--- Given data Enclosed Below ---

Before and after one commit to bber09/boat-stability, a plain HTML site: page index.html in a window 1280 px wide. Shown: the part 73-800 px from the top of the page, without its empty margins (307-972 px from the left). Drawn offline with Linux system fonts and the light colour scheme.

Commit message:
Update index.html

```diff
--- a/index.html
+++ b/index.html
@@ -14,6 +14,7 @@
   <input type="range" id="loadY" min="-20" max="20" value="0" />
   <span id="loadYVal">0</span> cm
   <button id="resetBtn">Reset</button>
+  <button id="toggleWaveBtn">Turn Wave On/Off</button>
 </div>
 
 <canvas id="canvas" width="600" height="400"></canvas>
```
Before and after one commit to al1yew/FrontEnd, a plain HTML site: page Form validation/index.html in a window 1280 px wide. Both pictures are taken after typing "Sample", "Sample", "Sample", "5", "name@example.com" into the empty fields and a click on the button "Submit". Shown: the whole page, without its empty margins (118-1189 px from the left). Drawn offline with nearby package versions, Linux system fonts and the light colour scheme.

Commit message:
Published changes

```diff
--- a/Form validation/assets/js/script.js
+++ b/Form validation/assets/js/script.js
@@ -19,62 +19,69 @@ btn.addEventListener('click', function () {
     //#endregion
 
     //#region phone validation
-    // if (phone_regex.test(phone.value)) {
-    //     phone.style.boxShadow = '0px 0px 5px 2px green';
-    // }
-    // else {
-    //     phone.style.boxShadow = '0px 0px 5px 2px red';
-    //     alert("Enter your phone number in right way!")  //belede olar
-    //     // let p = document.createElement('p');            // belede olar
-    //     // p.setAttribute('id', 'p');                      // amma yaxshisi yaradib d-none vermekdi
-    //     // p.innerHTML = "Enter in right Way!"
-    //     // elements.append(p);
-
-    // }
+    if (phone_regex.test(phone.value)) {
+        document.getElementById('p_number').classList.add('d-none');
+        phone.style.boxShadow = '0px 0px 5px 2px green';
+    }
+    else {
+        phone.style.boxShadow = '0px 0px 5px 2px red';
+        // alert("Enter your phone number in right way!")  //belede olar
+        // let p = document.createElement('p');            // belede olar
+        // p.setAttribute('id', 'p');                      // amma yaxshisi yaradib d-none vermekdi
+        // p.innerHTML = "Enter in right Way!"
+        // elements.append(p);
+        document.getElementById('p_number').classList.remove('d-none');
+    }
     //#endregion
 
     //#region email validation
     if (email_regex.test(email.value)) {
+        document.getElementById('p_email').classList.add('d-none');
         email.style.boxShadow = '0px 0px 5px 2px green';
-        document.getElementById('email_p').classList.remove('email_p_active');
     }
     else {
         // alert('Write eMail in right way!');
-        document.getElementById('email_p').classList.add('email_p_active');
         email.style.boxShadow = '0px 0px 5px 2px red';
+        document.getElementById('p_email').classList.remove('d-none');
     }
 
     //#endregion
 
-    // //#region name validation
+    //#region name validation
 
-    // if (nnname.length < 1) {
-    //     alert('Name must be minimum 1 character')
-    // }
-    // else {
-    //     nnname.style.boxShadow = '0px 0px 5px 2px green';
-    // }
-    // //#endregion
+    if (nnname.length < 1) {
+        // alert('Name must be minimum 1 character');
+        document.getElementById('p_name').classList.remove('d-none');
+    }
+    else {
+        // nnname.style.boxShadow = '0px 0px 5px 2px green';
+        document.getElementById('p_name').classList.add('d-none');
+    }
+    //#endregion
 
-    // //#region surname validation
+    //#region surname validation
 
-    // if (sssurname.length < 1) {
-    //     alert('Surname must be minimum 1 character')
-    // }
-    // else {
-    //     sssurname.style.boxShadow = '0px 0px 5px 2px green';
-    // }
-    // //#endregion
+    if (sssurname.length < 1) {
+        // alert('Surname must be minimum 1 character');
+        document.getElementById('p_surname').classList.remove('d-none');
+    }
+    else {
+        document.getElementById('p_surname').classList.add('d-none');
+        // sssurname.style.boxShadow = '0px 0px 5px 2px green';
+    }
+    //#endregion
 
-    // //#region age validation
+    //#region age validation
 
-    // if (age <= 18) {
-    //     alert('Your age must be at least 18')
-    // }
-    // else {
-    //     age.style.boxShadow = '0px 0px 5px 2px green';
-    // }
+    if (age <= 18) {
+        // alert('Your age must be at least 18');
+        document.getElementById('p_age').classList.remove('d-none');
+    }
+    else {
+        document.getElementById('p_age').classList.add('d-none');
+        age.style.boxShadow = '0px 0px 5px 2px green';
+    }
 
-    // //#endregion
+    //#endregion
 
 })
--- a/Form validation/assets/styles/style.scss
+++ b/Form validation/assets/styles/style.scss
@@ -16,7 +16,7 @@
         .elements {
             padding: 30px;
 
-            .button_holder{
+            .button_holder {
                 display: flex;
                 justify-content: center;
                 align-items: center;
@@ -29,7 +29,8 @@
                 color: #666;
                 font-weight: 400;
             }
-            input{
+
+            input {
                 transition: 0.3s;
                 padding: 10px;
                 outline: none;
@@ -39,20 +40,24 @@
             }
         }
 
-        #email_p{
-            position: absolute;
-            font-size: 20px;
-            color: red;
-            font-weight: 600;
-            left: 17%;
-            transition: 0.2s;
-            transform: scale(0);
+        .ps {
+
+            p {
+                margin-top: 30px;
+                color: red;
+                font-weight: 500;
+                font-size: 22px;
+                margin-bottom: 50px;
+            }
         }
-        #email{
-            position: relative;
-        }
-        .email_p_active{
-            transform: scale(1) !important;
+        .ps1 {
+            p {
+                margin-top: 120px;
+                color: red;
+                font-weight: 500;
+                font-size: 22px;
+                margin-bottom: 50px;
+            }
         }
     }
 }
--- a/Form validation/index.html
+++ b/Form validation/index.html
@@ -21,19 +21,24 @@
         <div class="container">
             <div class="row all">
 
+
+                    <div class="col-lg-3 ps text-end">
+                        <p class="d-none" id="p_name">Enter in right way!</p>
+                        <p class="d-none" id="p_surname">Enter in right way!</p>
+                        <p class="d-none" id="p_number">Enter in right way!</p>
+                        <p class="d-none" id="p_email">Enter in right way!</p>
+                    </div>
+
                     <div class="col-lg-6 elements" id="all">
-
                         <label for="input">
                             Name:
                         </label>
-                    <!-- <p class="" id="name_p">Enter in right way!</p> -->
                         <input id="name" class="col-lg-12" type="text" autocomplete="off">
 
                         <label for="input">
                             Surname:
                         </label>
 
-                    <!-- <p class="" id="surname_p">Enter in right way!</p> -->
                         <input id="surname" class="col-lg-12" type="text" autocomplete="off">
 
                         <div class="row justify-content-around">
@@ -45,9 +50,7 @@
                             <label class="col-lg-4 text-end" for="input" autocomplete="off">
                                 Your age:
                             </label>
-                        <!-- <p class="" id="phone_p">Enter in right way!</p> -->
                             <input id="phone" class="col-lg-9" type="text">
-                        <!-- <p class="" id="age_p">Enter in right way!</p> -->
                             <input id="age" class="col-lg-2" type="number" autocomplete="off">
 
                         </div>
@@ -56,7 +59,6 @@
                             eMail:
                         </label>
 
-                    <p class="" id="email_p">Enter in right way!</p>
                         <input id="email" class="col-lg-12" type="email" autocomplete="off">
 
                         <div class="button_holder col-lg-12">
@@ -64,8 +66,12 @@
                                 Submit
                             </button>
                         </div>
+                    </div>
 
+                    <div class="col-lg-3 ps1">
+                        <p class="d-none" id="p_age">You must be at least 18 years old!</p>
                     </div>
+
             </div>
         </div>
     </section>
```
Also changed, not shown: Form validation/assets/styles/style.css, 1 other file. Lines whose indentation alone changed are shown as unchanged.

--- End of Enclosed Given data ---

● **What is required**
Copy out the entries. Leave every line exactly as it is.

● **Result**
Before and after one commit to bber09/boat-stability, a plain HTML site: page index.html in a window 1280 px wide. Shown: the part 73-800 px from the top of the page, without its empty margins (307-972 px from the left). Drawn offline with Linux system fonts and the light colour scheme.

Commit message:
Update index.html

```diff
--- a/index.html
+++ b/index.html
@@ -14,6 +14,7 @@
   <input type="range" id="loadY" min="-20" max="20" value="0" />
   <span id="loadYVal">0</span> cm
   <button id="resetBtn">Reset</button>
+  <button id="toggleWaveBtn">Turn Wave On/Off</button>
 </div>
 
 <canvas id="canvas" width="600" height="400"></canvas>
```
Before and after one commit to al1yew/FrontEnd, a plain HTML site: page Form validation/index.html in a window 1280 px wide. Both pictures are taken after typing "Sample", "Sample", "Sample", "5", "name@example.com" into the empty fields and a click on the button "Submit". Shown: the whole page, without its empty margins (118-1189 px from the left). Drawn offline with nearby package versions, Linux system fonts and the light colour scheme.

Commit message:
Published changes

```diff
--- a/Form validation/assets/js/script.js
+++ b/Form validation/assets/js/script.js
@@ -19,62 +19,69 @@ btn.addEventListener('click', function () {
     //#endregion
 
     //#region phone validation
-    // if (phone_regex.test(phone.value)) {
-    //     phone.style.boxShadow = '0px 0px 5px 2px green';
-    // }
-    // else {
-    //     phone.style.boxShadow = '0px 0px 5px 2px red';
-    //     alert("Enter your phone number in right way!")  //belede olar
-    //     // let p = document.createElement('p');            // belede olar
-    //     // p.setAttribute('id', 'p');                      // amma yaxshisi yaradib d-none vermekdi
-    //     // p.innerHTML = "Enter in right Way!"
-    //     // elements.append(p);
-
-    // }
+    if (phone_regex.test(phone.value)) {
+        document.getElementById('p_number').classList.add('d-none');
+        phone.style.boxShadow = '0px 0px 5px 2px green';
+    }
+    else {
+        phone.style.boxShadow = '0px 0px 5px 2px red';
+        // alert("Enter your phone number in right way!")  //belede olar
+        // let p = document.createElement('p');            // belede olar
+        // p.setAttribute('id', 'p');                      // amma yaxshisi yaradib d-none vermekdi
+        // p.innerHTML = "Enter in right Way!"
+        // elements.append(p);
+        document.getElementById('p_number').classList.remove('d-none');
+    }
     //#endregion
 
     //#region email validation
     if (email_regex.test(email.value)) {
+        document.getElementById('p_email').classList.add('d-none');
         email.style.boxShadow = '0px 0px 5px 2px green';
-        document.getElementById('email_p').classList.remove('email_p_active');
     }
     else {
         // alert('Write eMail in right way!');
-        document.getElementById('email_p').classList.add('email_p_active');
         email.style.boxShadow = '0px 0px 5px 2px red';
+        document.getElementById('p_email').classList.remove('d-none');
     }
 
     //#endregion
 
-    // //#region name validation
+    //#region name validation
 
-    // if (nnname.length < 1) {
-    //     alert('Name must be minimum 1 character')
-    // }
-    // else {
-    //     nnname.style.boxShadow = '0px 0px 5px 2px green';
-    // }
-    // //#endregion
+    if (nnname.length < 1) {
+        // alert('Name must be minimum 1 character');
+        document.getElementById('p_name').classList.remove('d-none');
+    }
+    else {
+        // nnname.style.boxShadow = '0px 0px 5px 2px green';
+        document.getElementById('p_name').classList.add('d-none');
+    }
+    //#endregion
 
-    // //#region surname validation
+    //#region surname validation
 
-    // if (sssurname.length < 1) {
-    //     alert('Surname must be minimum 1 character')
-    // }
-    // else {
-    //     sssurname.style.boxShadow = '0px 0px 5px 2px green';
-    // }
-    // //#endregion
+    if (sssurname.length < 1) {
+        // alert('Surname must be minimum 1 character');
+        document.getElementById('p_surname').classList.remove('d-none');
+    }
+    else {
+        document.getElementById('p_surname').classList.add('d-none');
+        // sssurname.style.boxShadow = '0px 0px 5px 2px green';
+    }
+    //#endregion
 
-    // //#region age validation
+    //#region age validation
 
-    // if (age <= 18) {
-    //     alert('Your age must be at least 18')
-    // }
-    // else {
-    //     age.style.boxShadow = '0px 0px 5px 2px green';
-    // }
+    if (age <= 18) {
+        // alert('Your age must be at least 18');
+        document.getElementById('p_age').classList.remove('d-none');
+    }
+    else {
+        document.getElementById('p_age').classList.add('d-none');
+        age.style.boxShadow = '0px 0px 5px 2px green';
+    }
 
-    // //#endregion
+    //#endregion
 
 })
--- a/Form validation/assets/styles/style.scss
+++ b/Form validation/assets/styles/style.scss
@@ -16,7 +16,7 @@
         .elements {
             padding: 30px;
 
-            .button_holder{
+            .button_holder {
                 display: flex;
                 justify-content: center;
                 align-items: center;
@@ -29,7 +29,8 @@
                 color: #666;
                 font-weight: 400;
             }
-            input{
+
+            input {
                 transition: 0.3s;
                 padding: 10px;
                 outline: none;
@@ -39,20 +40,24 @@
             }
         }
 
-        #email_p{
-            position: absolute;
-            font-size: 20px;
-            color: red;
-            font-weight: 600;
-            left: 17%;
-            transition: 0.2s;
-            transform: scale(0);
+        .ps {
+
+            p {
+                margin-top: 30px;
+                color: red;
+                font-weight: 500;
+                font-size: 22px;
+                margin-bottom: 50px;
+            }
         }
-        #email{
-            position: relative;
-        }
-        .email_p_active{
-            transform: scale(1) !important;
+        .ps1 {
+            p {
+                margin-top: 120px;
+                color: red;
+                font-weight: 500;
+                font-size: 22px;
+                margin-bottom: 50px;
+            }
         }
     }
 }
--- a/Form validation/index.html
+++ b/Form validation/index.html
@@ -21,19 +21,24 @@
         <div class="container">
             <div class="row all">
 
+
+                    <div class="col-lg-3 ps text-end">
+                        <p class="d-none" id="p_name">Enter in right way!</p>
+                        <p class="d-none" id="p_surname">Enter in right way!</p>
+                        <p class="d-none" id="p_number">Enter in right way!</p>
+                        <p class="d-none" id="p_email">Enter in right way!</p>
+                    </div>
+
                     <div class="col-lg-6 elements" id="all">
-
                         <label for="input">
                             Name:
                         </label>
-                    <!-- <p class="" id="name_p">Enter in right way!</p> -->
                         <input id="name" class="col-lg-12" type="text" autocomplete="off">
 
                         <label for="input">
                             Surname:
                         </label>
 
-                    <!-- <p class="" id="surname_p">Enter in right way!</p> -->
                         <input id="surname" class="col-lg-12" type="text" autocomplete="off">
 
                         <div class="row justify-content-around">
@@ -45,9 +50,7 @@
                             <label class="col-lg-4 text-end" for="input" autocomplete="off">
                                 Your age:
                             </label>
-                        <!-- <p class="" id="phone_p">Enter in right way!</p> -->
                             <input id="phone" class="col-lg-9" type="text">
-                        <!-- <p class="" id="age_p">Enter in right way!</p> -->
                             <input id="age" class="col-lg-2" type="number" autocomplete="off">
 
                         </div>
@@ -56,7 +59,6 @@
                             eMail:
                         </label>
 
-                    <p class="" id="email_p">Enter in right way!</p>
                         <input id="email" class="col-lg-12" type="email" autocomplete="off">
 
                         <div class="button_holder col-lg-12">
@@ -64,8 +66,12 @@
                                 Submit
                             </button>
                         </div>
+                    </div>
 
+                    <div class="col-lg-3 ps1">
+                        <p class="d-none" id="p_age">You must be at least 18 years old!</p>
                     </div>
+
             </div>
         </div>
     </section>
```
Also changed, not shown: Form validation/assets/styles/style.css, 1 other file. Lines whose indentation alone changed are shown as unchanged.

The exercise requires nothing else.